Hear My Prayer

This anthology, a twentieth-anniversary commemoration of Aled Jones’ first recording for the Welsh company, Sain, is a re-issue of that 1983 recording, “Diolch â Chân,” along with several other tracks from the mid-1980’s. Jones stepped out of the choir stalls at Bangor Cathedral to become a highly marketed treble, and his relative celebrity, as attested here, was well deserved.

The recording’s program is wide ranging, and includes classics like Mendelssohn’s demanding “Hear My Prayer,” Mozart’s “Laudate Dominum,” and the “Pie Jesu” from Faure’s Requiem, chestnuts like Malotte’s “Lord’s Prayer,” Franck’s “Panis Angelicus,” and Schubert’s “Ave Maria,” a number of lesser known works like Michael Head’s Christmas jewel, “The Little Road to Bethlehem,” or Fred Cowan’s “The Children’s Home”--Victoriana at its most Victorian--and even a pop song or two, for good measure. The program is an old-fashioned one, decidedly lacking in musical sophistication, but remarkably well suited to display the musical gift of a then remarkable young boy.
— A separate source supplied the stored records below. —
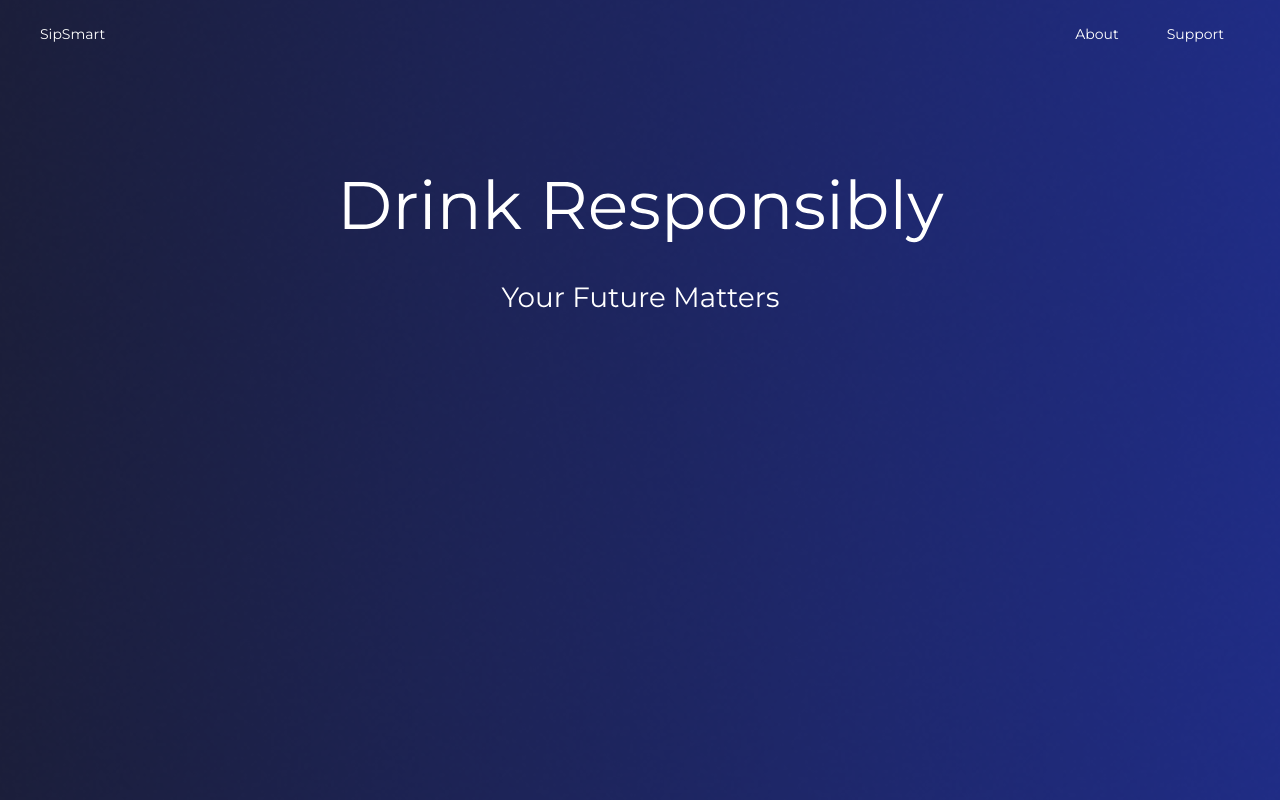
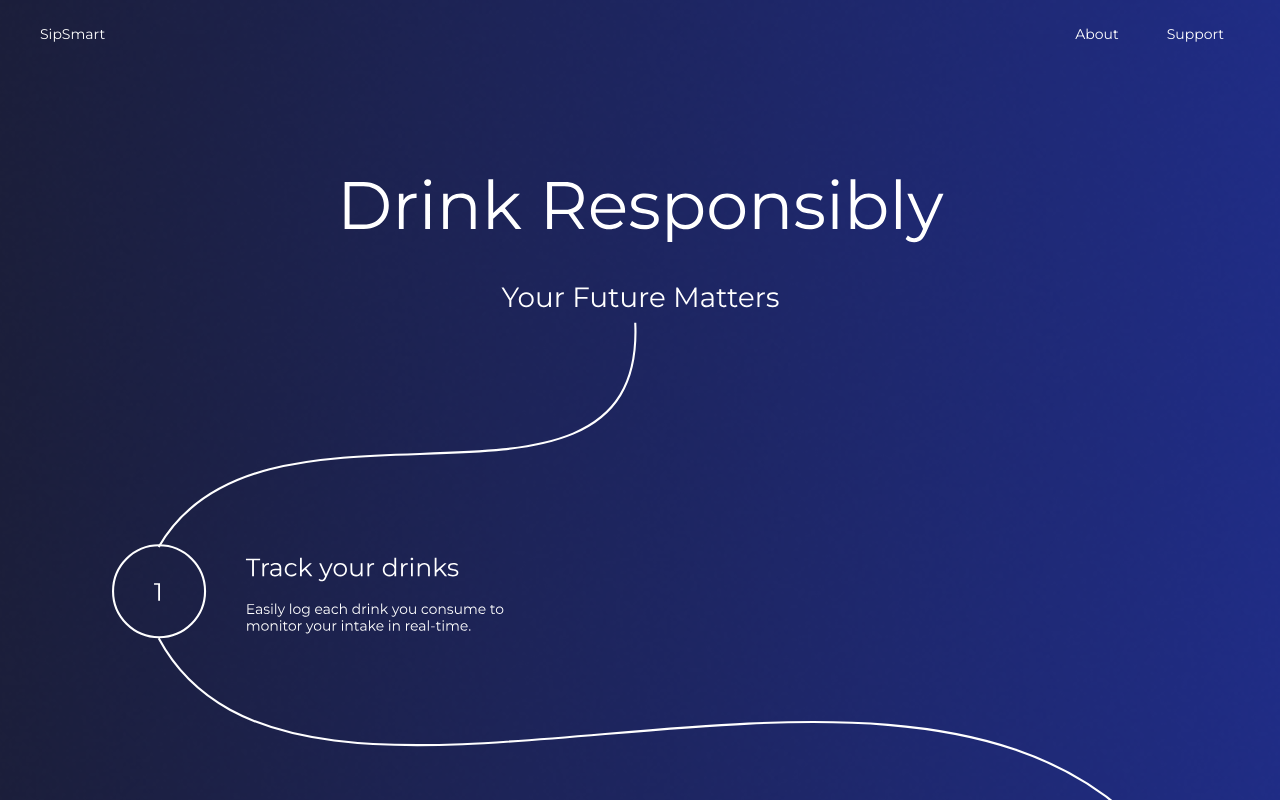
Before and after one commit to josephsookim/alcoholtracker, a Next.js app in the folder alc-tracker/: page / in a window 1280 px wide. Shown: the top 800 px of the page. Built offline with nearby package versions, Linux system fonts and the light colour scheme.

Commit message:
:sparkles: Added Information section

```diff
--- a/alc-tracker/src/app/page.tsx
+++ b/alc-tracker/src/app/page.tsx
@@ -1,4 +1,5 @@
 import Hero from "@/app/components/layout/Hero";
+import Information from "@/app/components/layout/Information";
 import Image from "next/image";
 import Link from 'next/link';
 
@@ -6,6 +7,7 @@ export default function Home() {
   return (
     <div>
       <Hero/>
+      <Information/>
     </div>
   );
 }
```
Jones’ sound is an engaging one, more soloistic than choral, with a vibrato that surprises at first hearing, but that grows increasingly congenial with repeated hearings. He sings with commanding confidence, expressive flair, and a mature sense of line and contoured phrasing, all of which underscore his giftedness. Particularly memorable here is his exquisite rendition of the Faure “Pie Jesu” (unusual in a Welsh translation) and his “Hear My Prayer,” a performance that is dramatic and dynamic, as well as a considerable test of endurance . . . a test he amply survives.

There are problems here and there. Most notable perhaps is that all of the pieces tend to sound stylistically the same—the style is uniformly “Aled.” And that, as I have noted, is engaging and impressive, but the uniformity of style seems to underscore the youthfulness of the endeavor. Two of the pieces, the title anthem and the Mozart “Laudate Dominum” are with choir and organ. And here, ensemble coordination is problematic, with the organ conspicuously out of synch on occasion, and the choir from time to time overly robust in its enthusiasm.

Today Jones is prominent in the UK as both a singer and a broadcaster with the BBC. His days of cassock and ruff and the first row of the choir are long past, but one can only suspect that they have served him well. Certainly he was a boy treble of great distinction.

Steven Plank
Oberlin College